PHE also released the results of a survey that found 31% of women to have experienced severe reproductive health problems in the past 12 months. The problems ranged from severe menstrual bleeding to menopause and infertility to incontinence. The data is being used to support a move to reposition reproductive health as a public health concern that needs addressing.


A sweltering heatwave hit the UK in July making it the joint hottest summer on record. The hot days also contributed to record numbers of people attending A+E departments across the country. There were reports of an increase in patients being seen for dehydration, heart problems and kidney failure thought to be related to the high temperatures. We reminded our readers to take precautions when enjoying the sunshine with our sun exposure infographic.

July also saw the government announce its plan to teach children about good mental health, in draft guidance that will become compulsory by September 2020. The decision was in part influenced by a petition calling for mental health to form part of the education programme, due to a significant increase in the number of young people being treated for self harm.


In August the Scottish government pledged to take steps to end period poverty by investing £5.2m into schemes to provide free menstrual products in schools, colleges and universities. The decision makes the Scottish government the first in the world to do so. The results of an online survey found that thousands of young girls in the UK are missing school due to not being able to afford menstrual products, demonstrating how widespread the problem is.


The worldwide EpiPen shortage has been a worrying topic for those with severe allergies throughout 2018. The lifesaving devices are used by those with serious allergies in instances where they are suffering an anaphylactic shock. In September the MHRA granted the manufacturer Myla’s request to extend the expiry date on certain batches of the adrenaline autoinjector device. This decision has since been extended to cover some Jext devices too.


Levitra is a branded erectile dysfunction drug but its patent expired on 31st October 2018. This has opened the door for generic tablets using the active ingredient vardenafil to come to the market. Vardenafil works in a similar way to the active ingredient sildenafil, used in Viagra, by helping to improve blood flow into the penis.
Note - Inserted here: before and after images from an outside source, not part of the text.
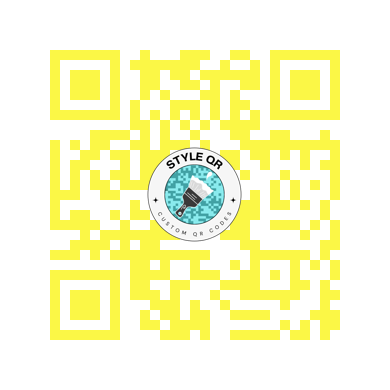
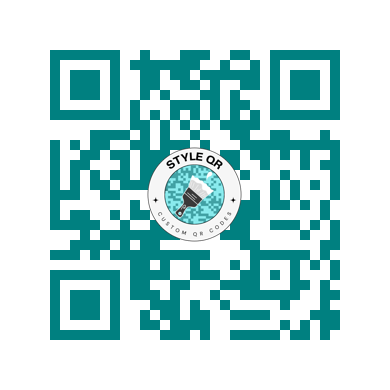
front end changes and added generate business card button feature ( still needs work)

Changed region(s): [[0.1231, 0.1231, 0.8923, 0.8923], [0.6154, 0.4308, 0.6462, 0.4615]]

diff --git a/qr_code_generator.py b/qr_code_generator.py
@@ -1,7 +1,7 @@
 import tkinter as tk
-from tkinter import colorchooser, messagebox, filedialog
+from tkinter import colorchooser, messagebox, filedialog, Toplevel
 import qrcode
-from PIL import ImageTk, Image, ImageDraw
+from PIL import ImageTk, Image, ImageDraw, ImageFont
 import re
 import numpy as np
 
@@ -71,6 +71,11 @@ def open_qr_window():
     download_button = tk.Button(qr_window, text="Download QR Code", command=download_qr_code, bg='#007bff', fg='white')
     download_button.pack(pady=10)
 
+    # Only show the business card button if the user is premium
+    if is_premium:
+        business_card_button = tk.Button(qr_window, text="Generate Business Card", command=lambda: open_business_card_window(qr_window), bg='#28a745', fg='white')
+        business_card_button.pack(pady=5)
+
 def apply_shape_mask(qr_image, shape):
     width, height = qr_image.size
     mask = Image.new("L", (width, height), 255)  # Start with a white mask (opaque)
@@ -83,7 +88,6 @@ def apply_shape_mask(qr_image, shape):
     elif shape == "triangle":
         draw.polygon([(width // 2, 0), (width, height), (0, height)], fill=255)  # Full triangle
 
-    # Ensure the core of the QR code is visible
     qr_image.putalpha(mask)  # Apply mask to the QR code image
     return qr_image
 
@@ -147,58 +151,131 @@ def sign_up_premium():
     global is_premium
     is_premium = True
     messagebox.showinfo("Premium Signup", "You have successfully signed up for premium features!")
+
+    # Show the premium features immediately
     premium_button.pack_forget()  # Hide the premium signup button
-    premium_buttons_frame.pack(pady=10)
+    color_label.config(text="Choose Color (Premium):")  # Update label for premium users
+    color_button = tk.Button(frame, text="Choose Color", command=choose_color, bg='#007bff', fg='white')
+    color_button.pack(pady=5)
 
-# Set up the GUI
+    upload_button = tk.Button(frame, text="Upload Image", command=upload_image, bg='#007bff', fg='white')
+    upload_button.pack(pady=5)
+
+    # Show business card option only for premium users
+    business_card_button = tk.Button(frame, text="Generate Business Card", command=lambda: open_business_card_window(), bg='#28a745', fg='white')
+    business_card_button.pack(pady=5)
+
+def open_business_card_window():
+    business_card_window = Toplevel(root)
+    business_card_window.title("Enter Business Card Information")
+
+    # Professional layout for business card window
+    business_card_window.geometry("400x300")
+
+    # Title and styling
+    title_label = tk.Label(business_card_window, text="Style QR - Business Card", font=("Helvetica", 16, "bold"), fg="#28a745")
+    title_label.pack(pady=10)
+
+    # Input fields for business card details
+    name_label = tk.Label(business_card_window, text="Name:", font=('Helvetica', 12))
+    name_label.pack(pady=5)
+    name_entry = tk.Entry(business_card_window, font=('Helvetica', 12), width=30)
+    name_entry.pack(pady=5)
+
+    title_label = tk.Label(business_card_window, text="Title:", font=('Helvetica', 12))
+    title_label.pack(pady=5)
+    title_entry = tk.Entry(business_card_window, font=('Helvetica', 12), width=30)
+    title_entry.pack(pady=5)
+
+    contact_label = tk.Label(business_card_window, text="Contact Info:", font=('Helvetica', 12))
+    contact_label.pack(pady=5)
+    contact_entry = tk.Entry(business_card_window, font=('Helvetica', 12), width=30)
+    contact_entry.pack(pady=5)
+
+    generate_button = tk.Button(business_card_window, text="Generate Business Card", command=lambda: generate_business_card(name_entry.get(), title_entry.get(), contact_entry.get()), bg="#28a745", fg="white")
+    generate_button.pack(pady=20)
+
+def generate_business_card(name, title, contact):
+    if not name or not title or not contact:
+        messagebox.showwarning("Input Error", "Please fill in all fields.")
+        return
+
+    try:
+        qr_img = Image.open("qr_code.png")
+        business_card = create_business_card(qr_img, name, title, contact)
+
+        # Show the generated business card
+        business_card.show()
+
+        # Save the business card
+        business_card.save("business_card.png")
+        messagebox.showinfo("Business Card", "Business card has been generated and saved as business_card.png.")
+    except Exception as e:
+        messagebox.showerror("Error", f"An error occurred while generating the business card: {str(e)}")
+
+def create_business_card(qr_img, name, title, contact):
+    business_card = Image.new("RGB", (600, 400), color=(255, 255, 255))
+    draw = ImageDraw.Draw(business_card)
+
+    # Draw QR code
+    qr_img_resized = qr_img.resize((150, 150))
+    business_card.paste(qr_img_resized, (50, 125))
+
+    # Add text for name, title, and contact information
+    font = ImageFont.load_default()
+    draw.text((200, 50), name, fill="black", font=font)
+    draw.text((200, 100), title, fill="black", font=font)
+    draw.text((200, 150), f"Contact: {contact}", fill="black", font=font)
+
+    return business_card
+
+# GUI Setup
 root = tk.Tk()
-root.title("Style QR")
-root.configure(bg='#f0f0f0')
+root.title("Style QR")  # Title in bold
 
-frame = tk.Frame(root, bg='#ffffff', padx=20, pady=20)
-frame.pack(padx=10, pady=10)
+# Frame setup to fill the entire window
+frame = tk.Frame(root, padx=10, pady=10, bg="#e3f2fd")  # Light blue background for the frame
+frame.pack(fill=tk.BOTH, expand=True)
 
-title_label = tk.Label(frame, text="Style QR", font=('Helvetica', 24, 'bold'), bg='#ffffff', fg='#333333')
-title_label.pack(pady=10)
+# App title at the top
+title_label = tk.Label(frame, text="Style QR", font=("Helvetica", 20, "bold"), fg="#007bff", bg="#e3f2fd")
+title_label.pack(pady=20)
 
-subtitle_label = tk.Label(frame, text="Generate QR Code Here", font=('Helvetica', 14), bg='#ffffff', fg='#555555')
-subtitle_label.pack(pady=5)
-
-url_label = tk.Label(frame, text="Type URL Here:", font=('Helvetica', 14), bg='#ffffff')
+url_label = tk.Label(frame, text="Enter URL:", font=('Helvetica', 12), bg="#e3f2fd")
 url_label.pack(pady=5)
-url_entry = tk.Entry(frame, width=40, font=('Helvetica', 12))
+
+url_entry = tk.Entry(frame, font=('Helvetica', 14), width=30)
 url_entry.pack(pady=5)
 
-color_label = tk.Label(frame, text="Choose Color (Basic):", font=('Helvetica', 14), bg='#ffffff')
+color_label = tk.Label(frame, text="Choose Color:", font=('Helvetica', 12), bg="#e3f2fd")
 color_label.pack(pady=5)
-color_entry = tk.Entry(frame, width=40, font=('Helvetica', 12))
+
+color_entry = tk.Entry(frame, font=('Helvetica', 14), width=30)
 color_entry.pack(pady=5)
 
-shape_var = tk.StringVar(value="square")
-shapes_frame = tk.LabelFrame(frame, text="Choose Shape:", bg='#ffffff', font=('Helvetica', 14))
-shapes_frame.pack(pady=10)
+shape_label = tk.Label(frame, text="Choose Shape:", font=('Helvetica', 12), bg="#e3f2fd")
+shape_label.pack(pady=5)
 
-square_radio = tk.Radiobutton(shapes_frame, text="Square", variable=shape_var, value="square", bg='#ffffff')
-circle_radio = tk.Radiobutton(shapes_frame, text="Circle", variable=shape_var, value="circle", bg='#ffffff')
-triangle_radio = tk.Radiobutton(shapes_frame, text="Triangle", variable=shape_var, value="triangle", bg='#ffffff')
-square_radio.pack(anchor='w')
-circle_radio.pack(anchor='w')
-triangle_radio.pack(anchor='w')
+shape_var = tk.StringVar()
+shape_var.set("square")
 
-generate_button = tk.Button(frame, text="Generate QR Code", command=generate_qr, bg='#28a745', fg='white', font=('Helvetica', 12))
+shapes_frame = tk.Frame(frame, bg="#e3f2fd")
+shapes_frame.pack(pady=5)
+
+square_radio = tk.Radiobutton(shapes_frame, text="Square", variable=shape_var, value="square", bg='#e3f2fd')
+square_radio.pack(side=tk.LEFT, padx=5)
+circle_radio = tk.Radiobutton(shapes_frame, text="Circle", variable=shape_var, value="circle", bg='#e3f2fd')
+circle_radio.pack(side=tk.LEFT, padx=5)
+triangle_radio = tk.Radiobutton(shapes_frame, text="Triangle", variable=shape_var, value="triangle", bg='#e3f2fd')
+triangle_radio.pack(side=tk.LEFT, padx=5)
+
+generate_button = tk.Button(frame, text="Generate QR Code", command=generate_qr, bg='#007bff', fg='#ffffff', font=('Helvetica', 14))
 generate_button.pack(pady=10)
 
-premium_buttons_frame = tk.Frame(frame, bg='#ffffff')
-color_button = tk.Button(premium_buttons_frame, text="Choose Color", command=choose_color, bg='#007bff', fg='white')
-color_button.pack(pady=5)
-
-upload_button = tk.Button(premium_buttons_frame, text="Upload Image", command=upload_image, bg='#007bff', fg='white')
-upload_button.pack(pady=5)
-
-reset_button = tk.Button(frame, text="Reset", command=reset_fields, bg='#ff6f61', fg='white', font=('Helvetica', 12))
+reset_button = tk.Button(frame, text="Reset", command=reset_fields, bg='#dc3545', fg='#ffffff', font=('Helvetica', 14))
 reset_button.pack(pady=5)
 
-premium_button = tk.Button(frame, text="Sign Up for Premium", command=sign_up_premium, bg='#007bff', fg='white', font=('Helvetica', 12))
+premium_button = tk.Button(frame, text="Sign Up for Premium", command=sign_up_premium, bg='#ffcc00', fg='#333333', font=('Helvetica', 14))
 premium_button.pack(pady=10)
 
 root.mainloop()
As we reported last month, the American National Institutes of Health announced their plans for a clinical study into a male contraceptive gel, known as NES/T. The extensive human trial could hold the key to finally broadening the options when it comes male contraceptives.

NHS England announced that all clinical commissioning groups should provide all suitable type-1 diabetes patients with access to ‘flash’ glucose monitoring testing. The wearable monitor allows diabetics to check their glucose levels without the need for a painful or inconvenient finger prick blood test. Diabetics must regularly check their glucose levels to see how much medication they need or what they should eat. The FreeStyle Libre device, reportedly used by the Prime Minister Theresa May, has been available for some time but CCGs have seemed reluctant to provide it to patients, potentially due to funding.

Since 1st November specialist doctors have been able to prescribe medicinal cannabis to patients. The new NHS guidance says that the treatment should only be considered where other options have been exhausted. The Home Secretary, Sajid Javid, made the decision to change the regulations surrounding medical cannabis following the high profile cases of two young children with epilepsy. The Chief Medical Officer Dame Sally Davies conducted a review and found the treatment to offer some therapeutic benefits.


On Thursday 6th December the government published details of their plan to reform the mental health act. This follows on from several recommendations made by the Independent Review of the Mental Health Act 1983. An official response will be created before changes to legislation are prepared.